__Required work__.
The entries are to be given again in full. Every word must match.

__Records for this task__.

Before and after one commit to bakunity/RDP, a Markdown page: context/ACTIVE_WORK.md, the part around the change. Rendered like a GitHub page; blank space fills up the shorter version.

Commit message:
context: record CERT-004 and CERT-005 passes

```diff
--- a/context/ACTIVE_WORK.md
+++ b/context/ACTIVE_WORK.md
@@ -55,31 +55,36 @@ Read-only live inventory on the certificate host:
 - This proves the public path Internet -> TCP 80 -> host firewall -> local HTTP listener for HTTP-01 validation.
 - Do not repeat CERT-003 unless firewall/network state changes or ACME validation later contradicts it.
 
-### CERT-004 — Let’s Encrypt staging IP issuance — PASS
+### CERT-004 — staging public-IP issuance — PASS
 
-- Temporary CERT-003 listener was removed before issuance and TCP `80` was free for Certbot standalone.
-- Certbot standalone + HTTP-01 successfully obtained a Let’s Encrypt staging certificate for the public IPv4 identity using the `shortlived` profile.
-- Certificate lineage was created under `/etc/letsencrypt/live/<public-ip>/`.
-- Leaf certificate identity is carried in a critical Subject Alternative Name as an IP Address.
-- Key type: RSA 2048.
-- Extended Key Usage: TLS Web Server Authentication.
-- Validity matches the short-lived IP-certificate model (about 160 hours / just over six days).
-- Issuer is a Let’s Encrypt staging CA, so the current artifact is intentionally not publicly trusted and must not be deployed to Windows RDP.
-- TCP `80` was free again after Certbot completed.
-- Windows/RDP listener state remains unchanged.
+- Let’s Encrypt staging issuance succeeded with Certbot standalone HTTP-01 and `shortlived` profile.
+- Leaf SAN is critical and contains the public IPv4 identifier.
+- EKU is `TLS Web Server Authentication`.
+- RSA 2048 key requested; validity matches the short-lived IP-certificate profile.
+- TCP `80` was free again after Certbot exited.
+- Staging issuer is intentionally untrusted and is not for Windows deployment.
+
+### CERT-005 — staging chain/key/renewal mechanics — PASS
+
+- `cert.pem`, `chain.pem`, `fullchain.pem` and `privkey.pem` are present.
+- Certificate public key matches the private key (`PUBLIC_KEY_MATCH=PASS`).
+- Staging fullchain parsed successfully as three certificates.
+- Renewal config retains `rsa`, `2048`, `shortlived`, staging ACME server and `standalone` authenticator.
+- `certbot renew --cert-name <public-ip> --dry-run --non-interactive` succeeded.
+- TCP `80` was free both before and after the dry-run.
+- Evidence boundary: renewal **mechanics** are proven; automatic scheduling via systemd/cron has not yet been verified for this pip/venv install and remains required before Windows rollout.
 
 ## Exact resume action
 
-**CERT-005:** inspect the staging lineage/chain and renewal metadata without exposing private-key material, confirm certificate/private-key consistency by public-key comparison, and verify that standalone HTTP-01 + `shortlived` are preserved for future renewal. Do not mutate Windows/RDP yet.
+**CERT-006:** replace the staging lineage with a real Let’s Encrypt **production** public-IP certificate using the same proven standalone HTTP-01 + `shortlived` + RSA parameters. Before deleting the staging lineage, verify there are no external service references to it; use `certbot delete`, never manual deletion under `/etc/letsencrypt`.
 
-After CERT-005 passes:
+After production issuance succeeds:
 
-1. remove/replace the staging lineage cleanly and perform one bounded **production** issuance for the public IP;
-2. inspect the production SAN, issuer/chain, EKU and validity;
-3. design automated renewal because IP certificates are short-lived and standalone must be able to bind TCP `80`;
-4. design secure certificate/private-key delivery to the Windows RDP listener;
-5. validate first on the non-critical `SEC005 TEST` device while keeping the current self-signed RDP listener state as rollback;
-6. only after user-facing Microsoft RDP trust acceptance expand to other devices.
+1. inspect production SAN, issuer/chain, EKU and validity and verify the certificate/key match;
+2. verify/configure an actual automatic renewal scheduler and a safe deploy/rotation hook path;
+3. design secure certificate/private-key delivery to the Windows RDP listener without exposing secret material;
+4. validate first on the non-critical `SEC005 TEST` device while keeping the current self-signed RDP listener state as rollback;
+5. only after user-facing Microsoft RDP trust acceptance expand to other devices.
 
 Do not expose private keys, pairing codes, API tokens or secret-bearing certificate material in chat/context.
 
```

__Written reply__.
Before and after one commit to bakunity/RDP, a Markdown page: context/ACTIVE_WORK.md, the part around the change. Rendered like a GitHub page; blank space fills up the shorter version.

Commit message:
context: record CERT-004 and CERT-005 passes

```diff
--- a/context/ACTIVE_WORK.md
+++ b/context/ACTIVE_WORK.md
@@ -55,31 +55,36 @@ Read-only live inventory on the certificate host:
 - This proves the public path Internet -> TCP 80 -> host firewall -> local HTTP listener for HTTP-01 validation.
 - Do not repeat CERT-003 unless firewall/network state changes or ACME validation later contradicts it.
 
-### CERT-004 — Let’s Encrypt staging IP issuance — PASS
+### CERT-004 — staging public-IP issuance — PASS
 
-- Temporary CERT-003 listener was removed before issuance and TCP `80` was free for Certbot standalone.
-- Certbot standalone + HTTP-01 successfully obtained a Let’s Encrypt staging certificate for the public IPv4 identity using the `shortlived` profile.
-- Certificate lineage was created under `/etc/letsencrypt/live/<public-ip>/`.
-- Leaf certificate identity is carried in a critical Subject Alternative Name as an IP Address.
-- Key type: RSA 2048.
-- Extended Key Usage: TLS Web Server Authentication.
-- Validity matches the short-lived IP-certificate model (about 160 hours / just over six days).
-- Issuer is a Let’s Encrypt staging CA, so the current artifact is intentionally not publicly trusted and must not be deployed to Windows RDP.
-- TCP `80` was free again after Certbot completed.
-- Windows/RDP listener state remains unchanged.
+- Let’s Encrypt staging issuance succeeded with Certbot standalone HTTP-01 and `shortlived` profile.
+- Leaf SAN is critical and contains the public IPv4 identifier.
+- EKU is `TLS Web Server Authentication`.
+- RSA 2048 key requested; validity matches the short-lived IP-certificate profile.
+- TCP `80` was free again after Certbot exited.
+- Staging issuer is intentionally untrusted and is not for Windows deployment.
+
+### CERT-005 — staging chain/key/renewal mechanics — PASS
+
+- `cert.pem`, `chain.pem`, `fullchain.pem` and `privkey.pem` are present.
+- Certificate public key matches the private key (`PUBLIC_KEY_MATCH=PASS`).
+- Staging fullchain parsed successfully as three certificates.
+- Renewal config retains `rsa`, `2048`, `shortlived`, staging ACME server and `standalone` authenticator.
+- `certbot renew --cert-name <public-ip> --dry-run --non-interactive` succeeded.
+- TCP `80` was free both before and after the dry-run.
+- Evidence boundary: renewal **mechanics** are proven; automatic scheduling via systemd/cron has not yet been verified for this pip/venv install and remains required before Windows rollout.
 
 ## Exact resume action
 
-**CERT-005:** inspect the staging lineage/chain and renewal metadata without exposing private-key material, confirm certificate/private-key consistency by public-key comparison, and verify that standalone HTTP-01 + `shortlived` are preserved for future renewal. Do not mutate Windows/RDP yet.
+**CERT-006:** replace the staging lineage with a real Let’s Encrypt **production** public-IP certificate using the same proven standalone HTTP-01 + `shortlived` + RSA parameters. Before deleting the staging lineage, verify there are no external service references to it; use `certbot delete`, never manual deletion under `/etc/letsencrypt`.
 
-After CERT-005 passes:
+After production issuance succeeds:
 
-1. remove/replace the staging lineage cleanly and perform one bounded **production** issuance for the public IP;
-2. inspect the production SAN, issuer/chain, EKU and validity;
-3. design automated renewal because IP certificates are short-lived and standalone must be able to bind TCP `80`;
-4. design secure certificate/private-key delivery to the Windows RDP listener;
-5. validate first on the non-critical `SEC005 TEST` device while keeping the current self-signed RDP listener state as rollback;
-6. only after user-facing Microsoft RDP trust acceptance expand to other devices.
+1. inspect production SAN, issuer/chain, EKU and validity and verify the certificate/key match;
+2. verify/configure an actual automatic renewal scheduler and a safe deploy/rotation hook path;
+3. design secure certificate/private-key delivery to the Windows RDP listener without exposing secret material;
+4. validate first on the non-critical `SEC005 TEST` device while keeping the current self-signed RDP listener state as rollback;
+5. only after user-facing Microsoft RDP trust acceptance expand to other devices.
 
 Do not expose private keys, pairing codes, API tokens or secret-bearing certificate material in chat/context.
 
```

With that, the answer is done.